Want to hear from a teacher, principal, and parent about the secrets of Back to School Night?

Feel free to print out this list.

10 Parent Tips for Back to School Night

1. Attend.  Make the effort to attend this critical gathering of teachers and parents.  Every child should have a family representative present.

2.  Bring a box of tissues with you so the teacher doesn’t have to buy them.

3.  Introduce yourself to the teacher.  Keep it brief and pleasant.  This is an opportunity to meet, not conference.

4.  Listen to the teacher’s talk.  It’s okay to ask general or clarifying questions.  You don’t want to be the parent who asks a long-winded question particular to their child.

5.  Take notes.  Not everything important appears on handouts.

6.  Find out how the teacher wants you to support your student at home.  Should you assist with homework or not?  Read every night?  How much help should you give on student projects?

7.  Walk around the room.  How are the walls used for teaching and learning? This applies to middle and secondary schools, too.  A blank wall speaks.  Jam-packed walls do, too.

8.  Look for evidence of creativity.  What have students made or written? If not visible, ask what opportunities for creativity are planned.

9.  Look for evidence of rote learning.  Memorization is okay to a point, even necessary at times.  However, rote and memorization should lead to understanding, using, and thinking.

10.  Send the teacher a thank you note.  Teachers rarely get these–so be the parent who appreciates the huge effort to prepare for your child’s Back to School Night.

Have questions? Email them to Kathy@Education-Spring.com

What’s the K in Köchel 331?

In the mid-nineteenth century, Austrian botanist Ludwig von Köchel catalogued all of Mozart’s works, which the composer did not date or number consecutively. K. (Köchel) numbers are similar to Op. (opus) numbers. They help musicians distinguish one piece from another—for example, which Sonata in G is it?—and at what point in Mozart’s life the piece was composed.

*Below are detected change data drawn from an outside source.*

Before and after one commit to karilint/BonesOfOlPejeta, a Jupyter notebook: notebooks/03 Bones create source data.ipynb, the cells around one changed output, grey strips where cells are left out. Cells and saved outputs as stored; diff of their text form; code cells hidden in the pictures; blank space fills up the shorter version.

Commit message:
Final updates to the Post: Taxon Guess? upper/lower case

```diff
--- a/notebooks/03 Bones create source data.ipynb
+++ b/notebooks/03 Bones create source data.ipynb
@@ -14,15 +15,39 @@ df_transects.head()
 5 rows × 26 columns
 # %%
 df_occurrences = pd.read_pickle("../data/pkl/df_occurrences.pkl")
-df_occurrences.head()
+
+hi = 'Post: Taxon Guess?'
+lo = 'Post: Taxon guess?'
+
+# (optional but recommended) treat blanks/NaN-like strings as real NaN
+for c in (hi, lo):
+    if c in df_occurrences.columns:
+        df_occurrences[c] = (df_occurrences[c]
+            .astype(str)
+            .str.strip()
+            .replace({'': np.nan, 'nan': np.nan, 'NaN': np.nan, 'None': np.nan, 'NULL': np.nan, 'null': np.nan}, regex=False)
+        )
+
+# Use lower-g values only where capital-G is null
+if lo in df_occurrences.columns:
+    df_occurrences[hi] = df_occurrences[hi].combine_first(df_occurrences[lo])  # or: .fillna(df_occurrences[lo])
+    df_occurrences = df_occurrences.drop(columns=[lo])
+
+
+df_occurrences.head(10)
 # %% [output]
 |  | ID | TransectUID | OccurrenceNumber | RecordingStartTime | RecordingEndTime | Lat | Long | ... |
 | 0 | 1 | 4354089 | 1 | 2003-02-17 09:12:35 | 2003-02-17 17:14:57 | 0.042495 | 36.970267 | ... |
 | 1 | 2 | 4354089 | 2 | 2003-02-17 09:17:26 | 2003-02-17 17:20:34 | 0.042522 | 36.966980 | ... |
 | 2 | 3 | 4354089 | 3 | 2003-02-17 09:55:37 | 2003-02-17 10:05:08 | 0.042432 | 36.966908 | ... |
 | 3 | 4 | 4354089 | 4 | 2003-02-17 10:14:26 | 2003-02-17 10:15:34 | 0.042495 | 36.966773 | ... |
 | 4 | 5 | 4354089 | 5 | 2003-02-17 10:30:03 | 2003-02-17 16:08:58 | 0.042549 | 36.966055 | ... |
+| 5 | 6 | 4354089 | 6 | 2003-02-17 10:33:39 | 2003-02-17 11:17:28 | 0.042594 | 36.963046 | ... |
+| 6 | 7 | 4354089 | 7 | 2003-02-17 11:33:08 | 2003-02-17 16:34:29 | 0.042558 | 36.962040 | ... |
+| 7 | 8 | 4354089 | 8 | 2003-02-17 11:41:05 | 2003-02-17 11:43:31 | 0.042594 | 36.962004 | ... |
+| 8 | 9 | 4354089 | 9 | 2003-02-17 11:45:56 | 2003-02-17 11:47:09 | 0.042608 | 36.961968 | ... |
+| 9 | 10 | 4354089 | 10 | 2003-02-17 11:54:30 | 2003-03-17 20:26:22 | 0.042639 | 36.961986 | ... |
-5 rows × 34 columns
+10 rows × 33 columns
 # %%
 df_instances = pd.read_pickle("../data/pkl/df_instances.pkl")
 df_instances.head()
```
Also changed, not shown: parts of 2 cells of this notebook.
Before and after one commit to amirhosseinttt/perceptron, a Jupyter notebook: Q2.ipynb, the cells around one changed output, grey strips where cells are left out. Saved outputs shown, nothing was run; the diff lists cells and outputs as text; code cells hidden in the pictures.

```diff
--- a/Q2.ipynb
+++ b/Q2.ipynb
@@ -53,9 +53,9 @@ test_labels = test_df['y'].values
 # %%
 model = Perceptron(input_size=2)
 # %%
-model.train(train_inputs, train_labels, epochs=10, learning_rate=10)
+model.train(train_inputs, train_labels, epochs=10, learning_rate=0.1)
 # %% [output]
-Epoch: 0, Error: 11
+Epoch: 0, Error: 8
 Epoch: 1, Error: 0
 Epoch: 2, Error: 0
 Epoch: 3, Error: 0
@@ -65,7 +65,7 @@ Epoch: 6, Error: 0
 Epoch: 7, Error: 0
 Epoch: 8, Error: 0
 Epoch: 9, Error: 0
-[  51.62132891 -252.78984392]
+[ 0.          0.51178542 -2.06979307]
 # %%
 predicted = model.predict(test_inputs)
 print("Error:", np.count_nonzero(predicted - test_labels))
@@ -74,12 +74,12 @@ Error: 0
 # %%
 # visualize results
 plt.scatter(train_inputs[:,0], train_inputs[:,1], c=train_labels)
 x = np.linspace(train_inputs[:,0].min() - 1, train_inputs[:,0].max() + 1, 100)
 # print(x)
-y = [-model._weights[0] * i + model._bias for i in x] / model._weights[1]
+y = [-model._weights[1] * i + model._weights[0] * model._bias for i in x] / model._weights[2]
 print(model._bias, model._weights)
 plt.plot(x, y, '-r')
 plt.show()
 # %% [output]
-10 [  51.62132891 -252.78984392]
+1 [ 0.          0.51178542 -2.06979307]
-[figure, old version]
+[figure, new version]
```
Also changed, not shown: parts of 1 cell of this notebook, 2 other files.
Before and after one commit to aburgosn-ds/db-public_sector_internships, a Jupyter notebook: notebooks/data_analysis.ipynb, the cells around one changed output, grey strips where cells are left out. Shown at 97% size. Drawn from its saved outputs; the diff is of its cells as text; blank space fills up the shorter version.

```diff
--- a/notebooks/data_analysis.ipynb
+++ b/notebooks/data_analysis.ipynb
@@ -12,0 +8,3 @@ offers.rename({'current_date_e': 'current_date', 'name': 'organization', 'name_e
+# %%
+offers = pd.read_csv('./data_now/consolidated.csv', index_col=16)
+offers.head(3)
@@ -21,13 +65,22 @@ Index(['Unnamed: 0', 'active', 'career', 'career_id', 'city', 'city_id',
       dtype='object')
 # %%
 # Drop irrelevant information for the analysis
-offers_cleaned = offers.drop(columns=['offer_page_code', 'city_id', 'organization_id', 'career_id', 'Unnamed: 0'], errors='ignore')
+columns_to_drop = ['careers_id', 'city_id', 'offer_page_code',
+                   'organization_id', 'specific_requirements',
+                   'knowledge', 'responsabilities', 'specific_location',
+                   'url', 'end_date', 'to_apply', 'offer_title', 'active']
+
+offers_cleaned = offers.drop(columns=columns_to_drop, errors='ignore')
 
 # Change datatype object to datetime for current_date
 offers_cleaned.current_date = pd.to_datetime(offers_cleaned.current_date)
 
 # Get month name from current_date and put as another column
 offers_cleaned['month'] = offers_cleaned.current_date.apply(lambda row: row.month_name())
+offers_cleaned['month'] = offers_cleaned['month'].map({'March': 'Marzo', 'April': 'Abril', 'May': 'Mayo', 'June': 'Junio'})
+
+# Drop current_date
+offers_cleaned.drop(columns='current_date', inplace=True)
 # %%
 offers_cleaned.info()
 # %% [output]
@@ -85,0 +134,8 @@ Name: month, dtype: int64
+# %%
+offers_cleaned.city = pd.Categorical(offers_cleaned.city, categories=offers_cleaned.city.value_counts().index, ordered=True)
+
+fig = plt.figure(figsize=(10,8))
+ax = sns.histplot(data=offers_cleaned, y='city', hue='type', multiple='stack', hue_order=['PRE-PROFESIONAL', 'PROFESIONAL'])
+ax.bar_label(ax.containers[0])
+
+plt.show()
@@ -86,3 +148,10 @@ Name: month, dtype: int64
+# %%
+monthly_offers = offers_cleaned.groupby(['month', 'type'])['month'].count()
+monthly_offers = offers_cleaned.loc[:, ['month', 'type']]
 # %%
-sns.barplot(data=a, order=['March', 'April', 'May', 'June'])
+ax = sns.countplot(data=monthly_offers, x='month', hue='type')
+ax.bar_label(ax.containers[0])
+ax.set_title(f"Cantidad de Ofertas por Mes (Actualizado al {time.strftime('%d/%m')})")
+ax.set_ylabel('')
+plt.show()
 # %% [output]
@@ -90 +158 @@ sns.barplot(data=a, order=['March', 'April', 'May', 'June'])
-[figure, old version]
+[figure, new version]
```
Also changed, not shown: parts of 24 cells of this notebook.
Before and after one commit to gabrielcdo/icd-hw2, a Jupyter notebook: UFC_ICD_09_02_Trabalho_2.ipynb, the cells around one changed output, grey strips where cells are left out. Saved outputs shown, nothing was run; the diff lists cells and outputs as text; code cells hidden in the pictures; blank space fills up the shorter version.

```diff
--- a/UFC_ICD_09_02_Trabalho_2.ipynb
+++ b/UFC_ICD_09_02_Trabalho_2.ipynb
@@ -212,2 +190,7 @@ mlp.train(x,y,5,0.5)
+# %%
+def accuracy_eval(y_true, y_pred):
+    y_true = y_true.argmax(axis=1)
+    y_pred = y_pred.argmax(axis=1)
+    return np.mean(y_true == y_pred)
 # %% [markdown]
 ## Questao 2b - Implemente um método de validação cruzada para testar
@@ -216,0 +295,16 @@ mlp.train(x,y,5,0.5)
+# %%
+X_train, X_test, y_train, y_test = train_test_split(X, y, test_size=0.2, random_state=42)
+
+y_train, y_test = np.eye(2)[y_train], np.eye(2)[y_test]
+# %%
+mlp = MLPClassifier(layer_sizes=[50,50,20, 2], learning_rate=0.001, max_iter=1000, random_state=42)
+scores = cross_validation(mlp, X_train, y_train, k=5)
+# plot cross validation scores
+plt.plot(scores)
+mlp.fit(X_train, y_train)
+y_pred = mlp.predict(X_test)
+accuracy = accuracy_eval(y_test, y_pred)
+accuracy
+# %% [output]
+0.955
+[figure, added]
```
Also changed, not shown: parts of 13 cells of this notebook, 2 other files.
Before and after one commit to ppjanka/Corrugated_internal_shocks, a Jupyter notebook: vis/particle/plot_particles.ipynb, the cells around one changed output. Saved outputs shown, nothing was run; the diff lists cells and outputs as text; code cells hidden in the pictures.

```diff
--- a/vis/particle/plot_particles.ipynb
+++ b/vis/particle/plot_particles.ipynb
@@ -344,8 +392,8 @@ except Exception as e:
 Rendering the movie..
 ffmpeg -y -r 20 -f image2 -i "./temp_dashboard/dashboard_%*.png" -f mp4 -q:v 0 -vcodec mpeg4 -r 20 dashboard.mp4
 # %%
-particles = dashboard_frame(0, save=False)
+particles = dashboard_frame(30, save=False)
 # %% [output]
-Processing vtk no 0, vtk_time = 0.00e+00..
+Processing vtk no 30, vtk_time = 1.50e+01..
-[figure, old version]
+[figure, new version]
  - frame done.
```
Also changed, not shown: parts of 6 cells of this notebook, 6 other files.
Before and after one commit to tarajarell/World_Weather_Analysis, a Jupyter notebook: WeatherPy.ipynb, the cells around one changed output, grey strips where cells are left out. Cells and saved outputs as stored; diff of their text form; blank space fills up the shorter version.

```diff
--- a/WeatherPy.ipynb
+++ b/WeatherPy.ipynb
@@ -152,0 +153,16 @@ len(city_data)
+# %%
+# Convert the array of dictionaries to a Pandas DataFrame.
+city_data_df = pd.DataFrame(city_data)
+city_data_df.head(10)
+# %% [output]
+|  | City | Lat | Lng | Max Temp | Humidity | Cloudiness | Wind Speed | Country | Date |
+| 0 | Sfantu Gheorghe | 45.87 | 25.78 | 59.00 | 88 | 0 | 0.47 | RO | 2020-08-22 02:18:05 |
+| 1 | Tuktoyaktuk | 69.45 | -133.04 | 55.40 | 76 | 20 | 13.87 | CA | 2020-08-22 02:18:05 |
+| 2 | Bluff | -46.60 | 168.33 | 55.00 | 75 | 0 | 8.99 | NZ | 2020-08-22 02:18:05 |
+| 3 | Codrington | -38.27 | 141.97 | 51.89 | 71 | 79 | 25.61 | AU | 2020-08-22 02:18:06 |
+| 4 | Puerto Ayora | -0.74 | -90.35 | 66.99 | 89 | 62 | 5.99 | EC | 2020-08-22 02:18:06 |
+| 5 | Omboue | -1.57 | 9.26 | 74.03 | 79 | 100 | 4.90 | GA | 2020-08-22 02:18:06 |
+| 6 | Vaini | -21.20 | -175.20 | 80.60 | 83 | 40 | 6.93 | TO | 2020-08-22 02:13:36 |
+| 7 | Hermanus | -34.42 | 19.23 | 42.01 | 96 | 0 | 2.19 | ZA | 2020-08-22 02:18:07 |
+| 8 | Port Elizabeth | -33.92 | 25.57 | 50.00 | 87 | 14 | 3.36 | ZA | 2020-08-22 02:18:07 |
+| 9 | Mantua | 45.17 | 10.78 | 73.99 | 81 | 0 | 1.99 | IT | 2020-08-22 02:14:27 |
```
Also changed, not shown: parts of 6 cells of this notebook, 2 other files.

Play this selection from Sonata in A, K. 331 for your students today. Many will recognize the melody of Rondo Alla Turca. What better way to start the day for your students than with 4 minutes of Mozart?